NewStart, a program that aims to find, train and support buyers for community newspapers, has given fellowships to five journalists for a new one-year online master's degree program at West Virginia University's Reed College of Media, according to a WVU press release.

Jim Iovino, director



"Current events and economic conditions have created an environment conducive for learning and growing as a media entrepreneur," said NewStart director Jim Iovino. "There is still a great need for credible local news outlets in this country, and the coming year will likely see a lot of innovation in the media industry."

The degree is in media solutions and innovation. "This new online master’s program examines new business models during this time of forced innovation, and the NewStart fellows are diverse in geography and professional experience, allowing for a rich educational atmosphere," Iovino said.

The inaugural NewStart fellows are:
  • Tony Baranowski, local media director for the daily Times Citizen in Iowa Falls, Iowa.
  • Crystal Good, founder and CEO of Mixxed Media in Charleston, W.Va.
  • Miles Layton, editor of the Perquimans Weekly in Hertford, N.C.
  • Becky Pallack, product manager at the Arizona Daily Star in Tucson.
  • Andrew Weiler, an entrepreneur and digital media producer from Wahkiakum County, Washington.
NewStart is a partnership of WVU and the West Virginia Press Association, which was prompted by older members who want to sell their weekly newspapers but can't find buyers. The Knight Foundation funded the fellowships; applications are still open for the degree program.

Democrats, Republicans in Congress ask administration to help local news outlets with advertising during pandemic

Senators and representatives from both sides of the aisle sent the White House letters last week asking for direct government aid through advertising for local newspapers and broadcasters during the pandemic, Paul Boyle reports for the News Media Alliance, an industry lobbying group.
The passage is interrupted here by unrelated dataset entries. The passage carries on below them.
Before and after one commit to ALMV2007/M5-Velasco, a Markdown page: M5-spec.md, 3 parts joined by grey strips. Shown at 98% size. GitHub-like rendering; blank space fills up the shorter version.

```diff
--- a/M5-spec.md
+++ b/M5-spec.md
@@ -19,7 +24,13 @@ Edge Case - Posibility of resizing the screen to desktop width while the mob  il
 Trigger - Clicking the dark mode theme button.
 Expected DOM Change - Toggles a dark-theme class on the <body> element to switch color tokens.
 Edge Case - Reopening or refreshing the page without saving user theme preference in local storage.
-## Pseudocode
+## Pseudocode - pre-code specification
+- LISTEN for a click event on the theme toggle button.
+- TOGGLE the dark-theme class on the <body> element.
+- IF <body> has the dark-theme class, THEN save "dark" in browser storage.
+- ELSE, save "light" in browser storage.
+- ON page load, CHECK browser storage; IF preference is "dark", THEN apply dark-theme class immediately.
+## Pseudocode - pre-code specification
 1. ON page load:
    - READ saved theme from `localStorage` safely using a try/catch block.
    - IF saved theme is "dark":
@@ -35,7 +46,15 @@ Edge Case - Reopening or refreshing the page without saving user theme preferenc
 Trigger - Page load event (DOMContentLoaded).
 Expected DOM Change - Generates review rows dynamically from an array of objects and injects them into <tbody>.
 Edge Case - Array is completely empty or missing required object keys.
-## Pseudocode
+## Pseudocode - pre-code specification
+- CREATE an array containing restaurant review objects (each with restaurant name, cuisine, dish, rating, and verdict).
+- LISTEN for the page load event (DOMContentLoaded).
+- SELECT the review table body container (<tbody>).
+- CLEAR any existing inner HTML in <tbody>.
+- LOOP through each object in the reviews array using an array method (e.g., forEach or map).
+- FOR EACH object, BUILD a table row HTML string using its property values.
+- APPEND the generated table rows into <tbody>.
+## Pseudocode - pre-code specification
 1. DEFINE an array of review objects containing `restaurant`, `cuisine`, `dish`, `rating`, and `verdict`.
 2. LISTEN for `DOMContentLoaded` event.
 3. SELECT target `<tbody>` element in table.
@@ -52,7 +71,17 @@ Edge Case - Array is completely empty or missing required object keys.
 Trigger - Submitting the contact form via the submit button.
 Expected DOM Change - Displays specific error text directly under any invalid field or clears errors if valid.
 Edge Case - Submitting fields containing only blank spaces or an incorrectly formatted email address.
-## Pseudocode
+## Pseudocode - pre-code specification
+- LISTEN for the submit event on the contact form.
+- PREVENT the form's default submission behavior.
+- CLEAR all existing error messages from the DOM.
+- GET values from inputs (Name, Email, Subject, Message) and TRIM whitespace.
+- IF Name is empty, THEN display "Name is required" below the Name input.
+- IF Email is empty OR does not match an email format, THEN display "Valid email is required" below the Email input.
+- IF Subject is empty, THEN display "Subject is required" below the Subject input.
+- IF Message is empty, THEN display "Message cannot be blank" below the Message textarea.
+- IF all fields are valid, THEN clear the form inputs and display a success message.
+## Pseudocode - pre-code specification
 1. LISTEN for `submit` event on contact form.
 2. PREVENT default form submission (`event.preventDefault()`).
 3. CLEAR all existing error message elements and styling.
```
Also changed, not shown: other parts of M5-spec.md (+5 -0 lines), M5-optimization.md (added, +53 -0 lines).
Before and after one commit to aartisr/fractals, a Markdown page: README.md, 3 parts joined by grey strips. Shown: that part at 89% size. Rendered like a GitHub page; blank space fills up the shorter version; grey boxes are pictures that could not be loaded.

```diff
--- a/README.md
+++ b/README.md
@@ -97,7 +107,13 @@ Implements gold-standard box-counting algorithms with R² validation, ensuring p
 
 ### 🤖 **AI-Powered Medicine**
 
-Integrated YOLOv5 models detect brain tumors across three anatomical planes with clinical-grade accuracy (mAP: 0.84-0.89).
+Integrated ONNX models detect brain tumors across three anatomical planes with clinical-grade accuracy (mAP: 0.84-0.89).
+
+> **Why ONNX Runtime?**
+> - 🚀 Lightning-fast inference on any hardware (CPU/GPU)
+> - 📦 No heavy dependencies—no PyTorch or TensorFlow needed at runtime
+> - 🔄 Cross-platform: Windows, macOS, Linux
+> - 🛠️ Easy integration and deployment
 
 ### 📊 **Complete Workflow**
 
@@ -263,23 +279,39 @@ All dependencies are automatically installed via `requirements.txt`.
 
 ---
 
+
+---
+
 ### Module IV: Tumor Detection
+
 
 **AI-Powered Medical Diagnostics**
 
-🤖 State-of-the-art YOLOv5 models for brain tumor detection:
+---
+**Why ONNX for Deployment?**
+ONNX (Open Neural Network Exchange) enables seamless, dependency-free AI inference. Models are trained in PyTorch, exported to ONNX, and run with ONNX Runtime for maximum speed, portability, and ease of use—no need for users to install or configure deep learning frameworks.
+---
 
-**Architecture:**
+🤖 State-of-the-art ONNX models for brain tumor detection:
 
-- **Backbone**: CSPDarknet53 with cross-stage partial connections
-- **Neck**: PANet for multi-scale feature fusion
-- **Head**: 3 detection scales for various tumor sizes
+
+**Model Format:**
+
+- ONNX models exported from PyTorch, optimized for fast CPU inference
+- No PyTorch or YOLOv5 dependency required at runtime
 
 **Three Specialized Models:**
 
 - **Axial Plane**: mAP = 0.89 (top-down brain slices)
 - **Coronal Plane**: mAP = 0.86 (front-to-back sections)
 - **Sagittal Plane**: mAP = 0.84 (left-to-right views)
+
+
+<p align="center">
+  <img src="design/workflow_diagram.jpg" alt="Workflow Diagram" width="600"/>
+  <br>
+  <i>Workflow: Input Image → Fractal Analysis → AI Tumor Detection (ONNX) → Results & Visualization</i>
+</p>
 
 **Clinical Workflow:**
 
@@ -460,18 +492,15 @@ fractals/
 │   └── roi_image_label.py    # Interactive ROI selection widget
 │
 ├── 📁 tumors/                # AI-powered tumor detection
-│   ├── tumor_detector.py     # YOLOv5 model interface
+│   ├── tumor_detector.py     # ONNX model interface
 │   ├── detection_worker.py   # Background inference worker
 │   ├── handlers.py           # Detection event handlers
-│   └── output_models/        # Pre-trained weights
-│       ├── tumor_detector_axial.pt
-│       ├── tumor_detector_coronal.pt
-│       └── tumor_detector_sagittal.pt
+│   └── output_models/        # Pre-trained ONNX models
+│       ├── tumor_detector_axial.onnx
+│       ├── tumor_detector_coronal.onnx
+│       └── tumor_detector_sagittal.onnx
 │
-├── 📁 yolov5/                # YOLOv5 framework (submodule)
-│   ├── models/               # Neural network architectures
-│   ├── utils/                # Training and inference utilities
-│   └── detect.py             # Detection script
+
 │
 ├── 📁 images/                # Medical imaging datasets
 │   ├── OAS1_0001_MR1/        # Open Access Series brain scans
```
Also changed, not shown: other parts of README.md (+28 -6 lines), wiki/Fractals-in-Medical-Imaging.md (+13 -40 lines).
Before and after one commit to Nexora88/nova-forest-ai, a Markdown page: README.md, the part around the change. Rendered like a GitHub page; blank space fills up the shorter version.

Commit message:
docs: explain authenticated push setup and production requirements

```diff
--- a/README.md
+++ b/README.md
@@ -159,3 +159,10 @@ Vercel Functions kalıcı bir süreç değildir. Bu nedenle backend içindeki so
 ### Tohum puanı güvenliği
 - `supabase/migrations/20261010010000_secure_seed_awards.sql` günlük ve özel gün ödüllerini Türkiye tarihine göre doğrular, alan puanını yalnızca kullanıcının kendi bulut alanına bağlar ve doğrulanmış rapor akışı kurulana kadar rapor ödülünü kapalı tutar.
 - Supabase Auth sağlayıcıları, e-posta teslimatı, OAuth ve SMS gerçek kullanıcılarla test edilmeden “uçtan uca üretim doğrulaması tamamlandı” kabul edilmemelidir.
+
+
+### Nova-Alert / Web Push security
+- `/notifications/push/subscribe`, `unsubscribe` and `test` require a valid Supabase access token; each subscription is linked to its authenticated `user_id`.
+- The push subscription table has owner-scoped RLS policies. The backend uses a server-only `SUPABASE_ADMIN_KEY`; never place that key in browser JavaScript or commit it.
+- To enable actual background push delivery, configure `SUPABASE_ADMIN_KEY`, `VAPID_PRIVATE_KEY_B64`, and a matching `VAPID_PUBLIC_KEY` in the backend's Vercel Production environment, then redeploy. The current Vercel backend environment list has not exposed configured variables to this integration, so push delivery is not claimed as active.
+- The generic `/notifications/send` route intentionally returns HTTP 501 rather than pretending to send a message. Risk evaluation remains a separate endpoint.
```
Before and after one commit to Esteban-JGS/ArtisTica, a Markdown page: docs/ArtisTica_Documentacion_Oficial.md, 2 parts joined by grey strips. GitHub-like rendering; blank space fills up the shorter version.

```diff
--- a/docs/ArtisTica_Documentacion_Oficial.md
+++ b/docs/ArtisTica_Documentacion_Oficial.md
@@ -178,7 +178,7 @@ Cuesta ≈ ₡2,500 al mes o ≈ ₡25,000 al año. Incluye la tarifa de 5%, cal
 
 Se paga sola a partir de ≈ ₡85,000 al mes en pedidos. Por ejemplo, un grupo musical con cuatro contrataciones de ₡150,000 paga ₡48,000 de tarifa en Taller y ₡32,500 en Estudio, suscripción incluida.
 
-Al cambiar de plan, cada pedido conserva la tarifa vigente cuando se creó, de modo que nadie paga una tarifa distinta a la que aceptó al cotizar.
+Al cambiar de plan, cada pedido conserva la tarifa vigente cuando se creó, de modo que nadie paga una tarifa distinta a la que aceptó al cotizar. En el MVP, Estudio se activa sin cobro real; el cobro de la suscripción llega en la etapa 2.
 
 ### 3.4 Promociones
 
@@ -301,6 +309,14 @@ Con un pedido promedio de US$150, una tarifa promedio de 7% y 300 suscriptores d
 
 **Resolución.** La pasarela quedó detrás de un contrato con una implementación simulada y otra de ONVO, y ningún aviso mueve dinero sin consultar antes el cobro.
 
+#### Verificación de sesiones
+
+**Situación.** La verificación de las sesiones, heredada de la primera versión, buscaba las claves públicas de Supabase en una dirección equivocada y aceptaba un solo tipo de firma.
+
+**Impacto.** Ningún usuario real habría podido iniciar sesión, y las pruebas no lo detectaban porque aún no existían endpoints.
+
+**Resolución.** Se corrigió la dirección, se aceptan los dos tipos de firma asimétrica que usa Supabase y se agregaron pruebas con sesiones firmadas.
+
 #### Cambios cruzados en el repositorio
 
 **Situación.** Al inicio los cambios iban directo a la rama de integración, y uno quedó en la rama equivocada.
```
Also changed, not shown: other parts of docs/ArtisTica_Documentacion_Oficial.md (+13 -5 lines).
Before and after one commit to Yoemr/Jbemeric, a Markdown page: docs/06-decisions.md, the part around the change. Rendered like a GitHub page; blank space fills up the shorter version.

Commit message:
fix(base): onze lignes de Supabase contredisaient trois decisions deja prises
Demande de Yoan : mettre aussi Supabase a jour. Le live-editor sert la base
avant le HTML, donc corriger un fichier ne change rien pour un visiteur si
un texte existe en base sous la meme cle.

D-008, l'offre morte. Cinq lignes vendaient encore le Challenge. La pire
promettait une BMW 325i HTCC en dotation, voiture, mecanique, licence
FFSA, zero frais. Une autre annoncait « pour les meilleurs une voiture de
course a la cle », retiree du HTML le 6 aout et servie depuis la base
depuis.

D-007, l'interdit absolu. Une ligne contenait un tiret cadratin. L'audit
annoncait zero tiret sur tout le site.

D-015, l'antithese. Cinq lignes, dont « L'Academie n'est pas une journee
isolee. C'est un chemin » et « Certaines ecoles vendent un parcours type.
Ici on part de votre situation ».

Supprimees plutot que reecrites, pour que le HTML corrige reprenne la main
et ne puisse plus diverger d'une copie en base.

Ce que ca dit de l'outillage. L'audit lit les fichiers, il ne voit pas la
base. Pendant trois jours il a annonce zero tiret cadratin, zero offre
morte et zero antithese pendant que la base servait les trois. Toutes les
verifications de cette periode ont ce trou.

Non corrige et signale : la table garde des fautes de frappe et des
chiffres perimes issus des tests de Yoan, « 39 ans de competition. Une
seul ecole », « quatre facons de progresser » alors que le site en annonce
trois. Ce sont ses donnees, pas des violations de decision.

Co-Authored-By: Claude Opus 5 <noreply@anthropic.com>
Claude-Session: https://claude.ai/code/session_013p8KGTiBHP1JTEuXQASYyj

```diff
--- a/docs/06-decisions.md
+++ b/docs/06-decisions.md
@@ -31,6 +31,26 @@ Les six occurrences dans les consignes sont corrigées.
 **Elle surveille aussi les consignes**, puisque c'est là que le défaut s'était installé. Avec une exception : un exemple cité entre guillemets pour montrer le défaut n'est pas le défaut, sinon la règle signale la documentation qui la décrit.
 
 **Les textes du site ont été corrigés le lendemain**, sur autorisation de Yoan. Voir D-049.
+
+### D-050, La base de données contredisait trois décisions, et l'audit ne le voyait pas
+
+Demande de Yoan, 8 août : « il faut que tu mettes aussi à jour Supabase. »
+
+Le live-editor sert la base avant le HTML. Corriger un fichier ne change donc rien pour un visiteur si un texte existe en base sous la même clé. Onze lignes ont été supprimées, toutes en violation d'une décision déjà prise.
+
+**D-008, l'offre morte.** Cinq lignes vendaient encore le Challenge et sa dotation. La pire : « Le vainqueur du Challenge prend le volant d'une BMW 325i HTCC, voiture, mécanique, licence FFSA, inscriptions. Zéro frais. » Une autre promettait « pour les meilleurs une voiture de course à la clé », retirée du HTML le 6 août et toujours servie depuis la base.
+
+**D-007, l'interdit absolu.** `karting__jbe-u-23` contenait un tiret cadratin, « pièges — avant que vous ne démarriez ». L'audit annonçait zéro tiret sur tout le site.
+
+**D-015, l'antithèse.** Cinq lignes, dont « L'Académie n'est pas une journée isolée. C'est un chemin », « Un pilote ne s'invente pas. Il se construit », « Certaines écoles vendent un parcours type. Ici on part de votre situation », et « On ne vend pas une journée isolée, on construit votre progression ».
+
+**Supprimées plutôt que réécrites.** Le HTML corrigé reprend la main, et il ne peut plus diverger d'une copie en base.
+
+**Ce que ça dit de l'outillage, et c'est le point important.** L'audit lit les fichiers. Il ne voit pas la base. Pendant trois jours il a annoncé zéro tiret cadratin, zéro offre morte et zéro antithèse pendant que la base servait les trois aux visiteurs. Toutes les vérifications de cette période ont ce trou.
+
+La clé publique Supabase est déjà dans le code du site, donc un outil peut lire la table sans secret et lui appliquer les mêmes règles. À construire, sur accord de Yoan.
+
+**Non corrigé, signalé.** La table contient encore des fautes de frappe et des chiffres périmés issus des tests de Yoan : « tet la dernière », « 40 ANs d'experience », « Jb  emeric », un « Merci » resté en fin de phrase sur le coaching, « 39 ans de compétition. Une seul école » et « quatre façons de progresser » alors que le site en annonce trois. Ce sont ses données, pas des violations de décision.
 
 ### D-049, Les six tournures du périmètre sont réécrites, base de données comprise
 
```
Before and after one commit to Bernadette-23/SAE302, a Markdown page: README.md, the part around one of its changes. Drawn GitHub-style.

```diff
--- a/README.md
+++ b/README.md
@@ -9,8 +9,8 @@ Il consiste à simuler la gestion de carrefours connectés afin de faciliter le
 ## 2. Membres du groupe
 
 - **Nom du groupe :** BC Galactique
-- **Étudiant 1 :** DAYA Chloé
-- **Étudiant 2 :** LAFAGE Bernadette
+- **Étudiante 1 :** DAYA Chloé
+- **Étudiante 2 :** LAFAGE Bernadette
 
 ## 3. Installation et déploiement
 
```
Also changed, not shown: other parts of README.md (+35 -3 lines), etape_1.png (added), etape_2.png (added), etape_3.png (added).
Reps. Debbie Dingell, D-Mich.; Fred Upton, R-Mich.; Bill Flores, R-Texas; and Marc Veasey, D-Texas, got more than 240 signatures for the House letter sent April 20. "To get America moving again and strengthen our communities in the midst of this evolving crisis, we must be creative and use all available tools," it said. "Advertising plays an incredible role in local economies, and its importance to the sustainability of local broadcast stations and newspapers cannot be overstated."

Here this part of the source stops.